Saturday, March 14, 1998
Four Musketeers, then who?
Xavier needs impact from newcomers

The Cincinnati Enquirer

When Skip Prosser fast-forwards his thoughts to Xavier's 1998-99 season, two areas of concern stand out:

  • Depth

  • Inside scoring

One day after being ousted from the NCAA Tournament by Washington 69-68 in an East Regional first-round game, Prosser and the Musketeers returned Friday to Cincinnati. Shortly after the Final Four, the players will begin preparing for next season.

1998-99 Muskies
GUARDS            Ht Yr
Alvin Brown      6-3 FR
Lenny Brown      6-2 SR
Gary Lumpkin     6-2 SR
Maurice McAfee   6-0 SO
Lloyd Price      6-4 FR 

CENTERS           Ht Yr
Reggie Butler   6-10 SO
Garvin Davis    6-10 FR 

FORWARDS          Ht Yr
Kevin Frey       6-7 FR
James Posey      6-8 SR
Aaron Turner     6-7 FR
Nate Turner      6-8 JR
Darnell Williams 6-4 SR 
It should be an interesting year. Expectations will vary from those who focus on the returning corps of four to those who recognize there isn't much experience after that group.

Gary Lumpkin and Lenny Brown should remain the starting backcourt for the fourth straight year. Darnell Williams is likely to start at the small forward spot for the fourth year, and substitute extraordinaire James Posey will probably became the starting power forward.

That leaves the center position up for grabs and a bench thin on experience. Maurice McAfee will be the only returning reserve with significant playing time.

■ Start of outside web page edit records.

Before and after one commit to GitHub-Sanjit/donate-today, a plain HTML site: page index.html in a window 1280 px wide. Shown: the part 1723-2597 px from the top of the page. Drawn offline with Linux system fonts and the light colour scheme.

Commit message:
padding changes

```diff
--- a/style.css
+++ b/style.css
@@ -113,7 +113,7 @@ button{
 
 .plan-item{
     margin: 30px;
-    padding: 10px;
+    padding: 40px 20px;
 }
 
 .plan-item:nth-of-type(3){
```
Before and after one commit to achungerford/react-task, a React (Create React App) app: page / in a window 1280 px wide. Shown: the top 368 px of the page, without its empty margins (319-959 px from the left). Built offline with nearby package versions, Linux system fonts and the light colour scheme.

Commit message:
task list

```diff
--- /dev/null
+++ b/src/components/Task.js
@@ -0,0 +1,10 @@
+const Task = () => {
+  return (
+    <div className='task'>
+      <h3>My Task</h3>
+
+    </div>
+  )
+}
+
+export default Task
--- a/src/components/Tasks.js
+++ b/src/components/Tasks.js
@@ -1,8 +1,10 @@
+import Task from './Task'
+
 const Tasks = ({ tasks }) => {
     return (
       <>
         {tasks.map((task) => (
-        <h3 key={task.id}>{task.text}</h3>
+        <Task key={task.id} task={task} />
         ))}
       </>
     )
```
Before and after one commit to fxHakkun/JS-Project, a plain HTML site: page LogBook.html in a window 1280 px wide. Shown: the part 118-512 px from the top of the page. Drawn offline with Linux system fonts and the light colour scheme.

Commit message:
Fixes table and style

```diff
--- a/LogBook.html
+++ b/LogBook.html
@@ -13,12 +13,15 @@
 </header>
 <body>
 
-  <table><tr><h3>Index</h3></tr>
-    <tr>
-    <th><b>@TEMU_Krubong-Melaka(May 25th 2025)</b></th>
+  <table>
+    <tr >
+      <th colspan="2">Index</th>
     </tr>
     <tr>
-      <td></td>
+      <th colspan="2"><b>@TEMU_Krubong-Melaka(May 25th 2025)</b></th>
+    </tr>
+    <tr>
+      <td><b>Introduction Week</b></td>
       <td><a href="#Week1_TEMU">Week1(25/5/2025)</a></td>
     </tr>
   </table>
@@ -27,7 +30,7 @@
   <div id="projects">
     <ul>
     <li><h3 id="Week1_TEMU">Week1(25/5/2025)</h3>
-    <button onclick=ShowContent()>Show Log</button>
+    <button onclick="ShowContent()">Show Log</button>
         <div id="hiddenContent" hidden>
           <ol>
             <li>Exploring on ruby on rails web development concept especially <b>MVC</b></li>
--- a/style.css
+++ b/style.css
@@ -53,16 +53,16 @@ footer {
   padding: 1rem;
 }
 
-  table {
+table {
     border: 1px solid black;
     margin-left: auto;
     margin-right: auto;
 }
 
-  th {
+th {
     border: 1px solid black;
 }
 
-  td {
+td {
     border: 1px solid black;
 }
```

Last fall, Prosser was hoping some reserves would emerge and contribute. Would have been nice, but also a luxury.

Prosser would like to go eight or nine deep. In October, returning reserves and newcomers must be able to contribute. There is no choice.

''If they don't,'' Prosser said, ''we're not going to be very good.

''I think we have a good nucleus. You're always going to lose some guys. Now it's up to the other guys to step up their games.'' The Musketeers showed at times this season that even six players aren't enough. There was no depth on this team, which finished 22-8 and won Atlantic 10 division and tournament titles.

So, what to ponder this offseason?

  • What is lost? Four-year starter T.J. Johnson may not have scored much this season, but his experience and intelligence on the court, especially in defending big men, will be missed.

    Torraye Braggs brought an array of talent, intensity and versatility that fit perfectly into XU's system.

    Pat Kelsey, though used sparingly in games, was the consummate team player, unselfish and unrelenting in practice. He no doubt made XU's guards better. Though he has not announced it officially, Terrance Payne, who graduates in May but has a year of eligibility left, is not expected to return.

  • What is gained? Incoming freshman Kevin Frey already is eligible and brings a love of the game and great work ethic.

    Lloyd Price, who needs the required test score to be eligible, is noted for being able to beat an opponent off the dribble. Aaron Turner, who also needs his test score, has proven a good scorer and hard worker at prep school.

    Garvin Davis needs to gain strength; he will be eligible upon graduation from prep school. XU coaches still want and need a junior college big man. Desmond Walker, who already visited, won't decide where he wants to go until next month.

  • Leaders: While a handful of Musketeers have played in a season where opponents give them their best effort, several players next season will be new to the scene. Leadership is going to be important. Veterans will have to work with younger players.

    For reasons he can't explain, Prosser said there were stretches during the season when the Musketeers played not to lose, including Thursday in Washington, D.C. Losing poise, being outhustled, playing tentatively and not with confidence are characteristics not expected of a veteran club.

    At the airport Friday morning, Prosser bumped into South Carolina coach Eddie Fogler, whose team was also upset Thursday (by Richmond) and who said his team played the same way as Xavier.

    ''As a coach, you always question what else could I have done,'' Prosser said. ''That's what I've been doing the last 24 hours. All you can do is keep working.''